◆ **Work to be completed**:
The entries are to be repeated verbatim, with nothing left out.

◆ **Provided records**:
---*---

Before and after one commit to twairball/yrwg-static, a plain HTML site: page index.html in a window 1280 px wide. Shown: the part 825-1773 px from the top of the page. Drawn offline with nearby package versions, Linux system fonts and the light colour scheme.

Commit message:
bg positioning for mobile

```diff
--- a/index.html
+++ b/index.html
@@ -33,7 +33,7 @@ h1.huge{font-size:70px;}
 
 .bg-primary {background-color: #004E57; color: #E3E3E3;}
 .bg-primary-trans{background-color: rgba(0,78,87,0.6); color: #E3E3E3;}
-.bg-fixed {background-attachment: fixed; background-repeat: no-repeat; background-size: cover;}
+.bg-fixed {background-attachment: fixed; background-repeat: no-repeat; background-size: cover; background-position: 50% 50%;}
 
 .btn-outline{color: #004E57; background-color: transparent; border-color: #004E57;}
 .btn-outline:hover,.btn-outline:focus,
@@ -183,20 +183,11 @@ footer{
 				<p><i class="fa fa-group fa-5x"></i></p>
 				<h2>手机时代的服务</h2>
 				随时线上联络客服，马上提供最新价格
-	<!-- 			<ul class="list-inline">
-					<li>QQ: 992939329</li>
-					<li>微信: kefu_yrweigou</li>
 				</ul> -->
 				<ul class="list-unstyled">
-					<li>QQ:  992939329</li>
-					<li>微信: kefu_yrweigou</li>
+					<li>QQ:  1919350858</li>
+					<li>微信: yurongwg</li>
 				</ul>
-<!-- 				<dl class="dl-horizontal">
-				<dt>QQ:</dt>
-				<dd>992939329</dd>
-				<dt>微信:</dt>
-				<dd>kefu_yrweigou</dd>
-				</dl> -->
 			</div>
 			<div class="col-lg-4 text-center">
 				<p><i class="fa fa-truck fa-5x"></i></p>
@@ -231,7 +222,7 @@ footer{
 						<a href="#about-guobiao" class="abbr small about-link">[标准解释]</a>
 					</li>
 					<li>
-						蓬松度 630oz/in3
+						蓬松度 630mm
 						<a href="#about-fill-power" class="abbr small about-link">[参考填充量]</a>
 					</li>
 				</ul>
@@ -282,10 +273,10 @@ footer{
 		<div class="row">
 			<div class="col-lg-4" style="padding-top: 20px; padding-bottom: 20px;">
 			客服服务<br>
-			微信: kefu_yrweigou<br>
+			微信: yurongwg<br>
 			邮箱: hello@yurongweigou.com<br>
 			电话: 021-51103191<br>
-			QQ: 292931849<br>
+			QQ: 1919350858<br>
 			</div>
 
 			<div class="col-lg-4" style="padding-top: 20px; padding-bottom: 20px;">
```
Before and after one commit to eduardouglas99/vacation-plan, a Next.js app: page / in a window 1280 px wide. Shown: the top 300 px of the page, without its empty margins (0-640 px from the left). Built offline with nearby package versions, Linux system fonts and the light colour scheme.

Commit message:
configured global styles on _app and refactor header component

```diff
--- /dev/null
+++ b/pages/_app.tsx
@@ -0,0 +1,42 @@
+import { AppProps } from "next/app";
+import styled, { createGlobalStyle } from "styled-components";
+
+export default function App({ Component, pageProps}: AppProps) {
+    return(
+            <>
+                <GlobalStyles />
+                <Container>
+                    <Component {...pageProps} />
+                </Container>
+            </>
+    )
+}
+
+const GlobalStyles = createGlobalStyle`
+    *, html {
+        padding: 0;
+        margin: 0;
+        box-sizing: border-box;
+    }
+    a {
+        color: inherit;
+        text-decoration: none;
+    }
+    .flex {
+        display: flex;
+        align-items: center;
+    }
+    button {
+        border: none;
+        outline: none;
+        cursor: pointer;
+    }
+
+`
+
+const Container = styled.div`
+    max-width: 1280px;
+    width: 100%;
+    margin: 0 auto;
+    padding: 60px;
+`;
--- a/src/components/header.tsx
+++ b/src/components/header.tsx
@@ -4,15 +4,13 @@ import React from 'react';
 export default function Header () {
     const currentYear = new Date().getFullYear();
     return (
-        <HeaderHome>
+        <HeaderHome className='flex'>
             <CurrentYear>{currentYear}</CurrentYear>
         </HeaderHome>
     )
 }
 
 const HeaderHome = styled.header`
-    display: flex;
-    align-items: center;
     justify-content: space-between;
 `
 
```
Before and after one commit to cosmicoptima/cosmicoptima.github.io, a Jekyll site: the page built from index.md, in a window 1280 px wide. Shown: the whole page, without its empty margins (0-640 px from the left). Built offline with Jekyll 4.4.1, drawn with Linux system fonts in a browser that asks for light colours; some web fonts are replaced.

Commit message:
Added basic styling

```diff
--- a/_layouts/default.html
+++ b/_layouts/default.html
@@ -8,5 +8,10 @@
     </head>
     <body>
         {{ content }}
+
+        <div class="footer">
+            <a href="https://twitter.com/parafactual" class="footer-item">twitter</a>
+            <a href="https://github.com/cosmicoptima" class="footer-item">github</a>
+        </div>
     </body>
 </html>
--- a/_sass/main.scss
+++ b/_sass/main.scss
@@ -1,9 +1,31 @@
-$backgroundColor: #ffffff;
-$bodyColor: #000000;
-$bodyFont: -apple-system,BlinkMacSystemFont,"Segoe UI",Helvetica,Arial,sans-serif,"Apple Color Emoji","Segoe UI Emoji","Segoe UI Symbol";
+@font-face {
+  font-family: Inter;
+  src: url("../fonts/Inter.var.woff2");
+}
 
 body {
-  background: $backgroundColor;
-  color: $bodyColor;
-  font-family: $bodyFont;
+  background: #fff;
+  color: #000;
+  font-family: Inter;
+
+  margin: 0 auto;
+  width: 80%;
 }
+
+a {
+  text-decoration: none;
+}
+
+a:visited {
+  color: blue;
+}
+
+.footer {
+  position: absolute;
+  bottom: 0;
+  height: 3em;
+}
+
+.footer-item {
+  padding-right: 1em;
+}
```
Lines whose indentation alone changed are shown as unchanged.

---*---

◆ **Exercise solution**:
Before and after one commit to twairball/yrwg-static, a plain HTML site: page index.html in a window 1280 px wide. Shown: the part 825-1773 px from the top of the page. Drawn offline with nearby package versions, Linux system fonts and the light colour scheme.

Commit message:
bg positioning for mobile

```diff
--- a/index.html
+++ b/index.html
@@ -33,7 +33,7 @@ h1.huge{font-size:70px;}
 
 .bg-primary {background-color: #004E57; color: #E3E3E3;}
 .bg-primary-trans{background-color: rgba(0,78,87,0.6); color: #E3E3E3;}
-.bg-fixed {background-attachment: fixed; background-repeat: no-repeat; background-size: cover;}
+.bg-fixed {background-attachment: fixed; background-repeat: no-repeat; background-size: cover; background-position: 50% 50%;}
 
 .btn-outline{color: #004E57; background-color: transparent; border-color: #004E57;}
 .btn-outline:hover,.btn-outline:focus,
@@ -183,20 +183,11 @@ footer{
 				<p><i class="fa fa-group fa-5x"></i></p>
 				<h2>手机时代的服务</h2>
 				随时线上联络客服，马上提供最新价格
-	<!-- 			<ul class="list-inline">
-					<li>QQ: 992939329</li>
-					<li>微信: kefu_yrweigou</li>
 				</ul> -->
 				<ul class="list-unstyled">
-					<li>QQ:  992939329</li>
-					<li>微信: kefu_yrweigou</li>
+					<li>QQ:  1919350858</li>
+					<li>微信: yurongwg</li>
 				</ul>
-<!-- 				<dl class="dl-horizontal">
-				<dt>QQ:</dt>
-				<dd>992939329</dd>
-				<dt>微信:</dt>
-				<dd>kefu_yrweigou</dd>
-				</dl> -->
 			</div>
 			<div class="col-lg-4 text-center">
 				<p><i class="fa fa-truck fa-5x"></i></p>
@@ -231,7 +222,7 @@ footer{
 						<a href="#about-guobiao" class="abbr small about-link">[标准解释]</a>
 					</li>
 					<li>
-						蓬松度 630oz/in3
+						蓬松度 630mm
 						<a href="#about-fill-power" class="abbr small about-link">[参考填充量]</a>
 					</li>
 				</ul>
@@ -282,10 +273,10 @@ footer{
 		<div class="row">
 			<div class="col-lg-4" style="padding-top: 20px; padding-bottom: 20px;">
 			客服服务<br>
-			微信: kefu_yrweigou<br>
+			微信: yurongwg<br>
 			邮箱: hello@yurongweigou.com<br>
 			电话: 021-51103191<br>
-			QQ: 292931849<br>
+			QQ: 1919350858<br>
 			</div>
 
 			<div class="col-lg-4" style="padding-top: 20px; padding-bottom: 20px;">
```
Before and after one commit to eduardouglas99/vacation-plan, a Next.js app: page / in a window 1280 px wide. Shown: the top 300 px of the page, without its empty margins (0-640 px from the left). Built offline with nearby package versions, Linux system fonts and the light colour scheme.

Commit message:
configured global styles on _app and refactor header component

```diff
--- /dev/null
+++ b/pages/_app.tsx
@@ -0,0 +1,42 @@
+import { AppProps } from "next/app";
+import styled, { createGlobalStyle } from "styled-components";
+
+export default function App({ Component, pageProps}: AppProps) {
+    return(
+            <>
+                <GlobalStyles />
+                <Container>
+                    <Component {...pageProps} />
+                </Container>
+            </>
+    )
+}
+
+const GlobalStyles = createGlobalStyle`
+    *, html {
+        padding: 0;
+        margin: 0;
+        box-sizing: border-box;
+    }
+    a {
+        color: inherit;
+        text-decoration: none;
+    }
+    .flex {
+        display: flex;
+        align-items: center;
+    }
+    button {
+        border: none;
+        outline: none;
+        cursor: pointer;
+    }
+
+`
+
+const Container = styled.div`
+    max-width: 1280px;
+    width: 100%;
+    margin: 0 auto;
+    padding: 60px;
+`;
--- a/src/components/header.tsx
+++ b/src/components/header.tsx
@@ -4,15 +4,13 @@ import React from 'react';
 export default function Header () {
     const currentYear = new Date().getFullYear();
     return (
-        <HeaderHome>
+        <HeaderHome className='flex'>
             <CurrentYear>{currentYear}</CurrentYear>
         </HeaderHome>
     )
 }
 
 const HeaderHome = styled.header`
-    display: flex;
-    align-items: center;
     justify-content: space-between;
 `
 
```
Before and after one commit to cosmicoptima/cosmicoptima.github.io, a Jekyll site: the page built from index.md, in a window 1280 px wide. Shown: the whole page, without its empty margins (0-640 px from the left). Built offline with Jekyll 4.4.1, drawn with Linux system fonts in a browser that asks for light colours; some web fonts are replaced.

Commit message:
Added basic styling

```diff
--- a/_layouts/default.html
+++ b/_layouts/default.html
@@ -8,5 +8,10 @@
     </head>
     <body>
         {{ content }}
+
+        <div class="footer">
+            <a href="https://twitter.com/parafactual" class="footer-item">twitter</a>
+            <a href="https://github.com/cosmicoptima" class="footer-item">github</a>
+        </div>
     </body>
 </html>
--- a/_sass/main.scss
+++ b/_sass/main.scss
@@ -1,9 +1,31 @@
-$backgroundColor: #ffffff;
-$bodyColor: #000000;
-$bodyFont: -apple-system,BlinkMacSystemFont,"Segoe UI",Helvetica,Arial,sans-serif,"Apple Color Emoji","Segoe UI Emoji","Segoe UI Symbol";
+@font-face {
+  font-family: Inter;
+  src: url("../fonts/Inter.var.woff2");
+}
 
 body {
-  background: $backgroundColor;
-  color: $bodyColor;
-  font-family: $bodyFont;
+  background: #fff;
+  color: #000;
+  font-family: Inter;
+
+  margin: 0 auto;
+  width: 80%;
 }
+
+a {
+  text-decoration: none;
+}
+
+a:visited {
+  color: blue;
+}
+
+.footer {
+  position: absolute;
+  bottom: 0;
+  height: 3em;
+}
+
+.footer-item {
+  padding-right: 1em;
+}
```
Lines whose indentation alone changed are shown as unchanged.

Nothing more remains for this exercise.